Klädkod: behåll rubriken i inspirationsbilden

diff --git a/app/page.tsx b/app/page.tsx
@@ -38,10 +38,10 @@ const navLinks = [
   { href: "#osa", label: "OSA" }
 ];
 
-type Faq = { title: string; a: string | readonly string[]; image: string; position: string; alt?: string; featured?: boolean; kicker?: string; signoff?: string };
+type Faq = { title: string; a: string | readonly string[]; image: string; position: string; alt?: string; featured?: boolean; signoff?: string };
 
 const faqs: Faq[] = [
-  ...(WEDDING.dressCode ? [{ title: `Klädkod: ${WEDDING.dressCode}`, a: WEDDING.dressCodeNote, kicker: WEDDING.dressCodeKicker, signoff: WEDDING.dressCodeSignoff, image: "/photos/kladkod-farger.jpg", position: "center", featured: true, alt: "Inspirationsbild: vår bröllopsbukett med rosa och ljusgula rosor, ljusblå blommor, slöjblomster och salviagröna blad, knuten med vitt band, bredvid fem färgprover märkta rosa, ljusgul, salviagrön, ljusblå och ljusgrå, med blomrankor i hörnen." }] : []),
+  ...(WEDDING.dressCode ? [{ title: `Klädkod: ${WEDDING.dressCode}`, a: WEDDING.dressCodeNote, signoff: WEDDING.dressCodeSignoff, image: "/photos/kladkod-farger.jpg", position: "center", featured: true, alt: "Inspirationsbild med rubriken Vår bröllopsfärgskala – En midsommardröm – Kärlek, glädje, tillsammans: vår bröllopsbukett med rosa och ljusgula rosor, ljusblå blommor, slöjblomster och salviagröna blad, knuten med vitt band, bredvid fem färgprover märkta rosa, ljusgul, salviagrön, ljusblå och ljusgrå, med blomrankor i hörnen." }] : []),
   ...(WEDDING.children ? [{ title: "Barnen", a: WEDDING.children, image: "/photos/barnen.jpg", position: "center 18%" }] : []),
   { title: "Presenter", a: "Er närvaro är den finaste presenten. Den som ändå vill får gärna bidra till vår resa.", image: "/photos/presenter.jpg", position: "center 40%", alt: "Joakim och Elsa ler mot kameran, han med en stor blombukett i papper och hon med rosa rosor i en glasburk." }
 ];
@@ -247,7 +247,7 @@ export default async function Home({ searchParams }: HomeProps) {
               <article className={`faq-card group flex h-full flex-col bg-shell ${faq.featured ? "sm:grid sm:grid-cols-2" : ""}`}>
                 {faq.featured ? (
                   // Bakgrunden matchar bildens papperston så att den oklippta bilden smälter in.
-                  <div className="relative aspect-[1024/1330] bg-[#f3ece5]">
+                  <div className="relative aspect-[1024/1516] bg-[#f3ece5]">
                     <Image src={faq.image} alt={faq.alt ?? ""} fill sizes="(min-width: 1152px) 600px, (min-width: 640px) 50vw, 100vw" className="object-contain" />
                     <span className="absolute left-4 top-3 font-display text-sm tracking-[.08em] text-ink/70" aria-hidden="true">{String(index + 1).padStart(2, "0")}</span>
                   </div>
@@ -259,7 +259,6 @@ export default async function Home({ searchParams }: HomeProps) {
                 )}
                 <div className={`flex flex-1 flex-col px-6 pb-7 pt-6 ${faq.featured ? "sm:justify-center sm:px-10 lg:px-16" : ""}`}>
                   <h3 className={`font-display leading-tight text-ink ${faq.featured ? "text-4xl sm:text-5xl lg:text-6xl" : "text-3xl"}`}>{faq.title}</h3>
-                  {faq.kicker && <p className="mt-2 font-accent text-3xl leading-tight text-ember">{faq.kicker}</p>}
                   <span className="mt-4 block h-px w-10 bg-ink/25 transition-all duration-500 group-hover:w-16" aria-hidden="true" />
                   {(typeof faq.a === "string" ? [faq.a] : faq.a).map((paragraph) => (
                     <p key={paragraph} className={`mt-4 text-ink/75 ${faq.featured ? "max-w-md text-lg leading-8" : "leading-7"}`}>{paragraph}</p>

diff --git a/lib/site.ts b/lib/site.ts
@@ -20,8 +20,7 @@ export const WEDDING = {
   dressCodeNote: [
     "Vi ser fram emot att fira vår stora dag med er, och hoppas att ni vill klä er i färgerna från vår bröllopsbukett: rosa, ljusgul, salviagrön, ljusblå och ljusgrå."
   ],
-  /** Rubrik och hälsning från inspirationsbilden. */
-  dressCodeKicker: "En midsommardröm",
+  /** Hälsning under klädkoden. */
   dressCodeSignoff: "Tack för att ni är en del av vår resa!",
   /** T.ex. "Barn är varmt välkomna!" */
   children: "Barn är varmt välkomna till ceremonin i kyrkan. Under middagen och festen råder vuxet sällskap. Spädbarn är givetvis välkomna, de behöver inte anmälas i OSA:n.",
────────────────────
## Directions
Word for word, repeat the line holding "diff --git a/lib/site.ts b/lib/site.ts" and all lines after it through the end of the entries above.

## Task response
diff --git a/lib/site.ts b/lib/site.ts
@@ -20,8 +20,7 @@ export const WEDDING = {
   dressCodeNote: [
     "Vi ser fram emot att fira vår stora dag med er, och hoppas att ni vill klä er i färgerna från vår bröllopsbukett: rosa, ljusgul, salviagrön, ljusblå och ljusgrå."
   ],
-  /** Rubrik och hälsning från inspirationsbilden. */
-  dressCodeKicker: "En midsommardröm",
+  /** Hälsning under klädkoden. */
   dressCodeSignoff: "Tack för att ni är en del av vår resa!",
   /** T.ex. "Barn är varmt välkomna!" */
   children: "Barn är varmt välkomna till ceremonin i kyrkan. Under middagen och festen råder vuxet sällskap. Spädbarn är givetvis välkomna, de behöver inte anmälas i OSA:n.",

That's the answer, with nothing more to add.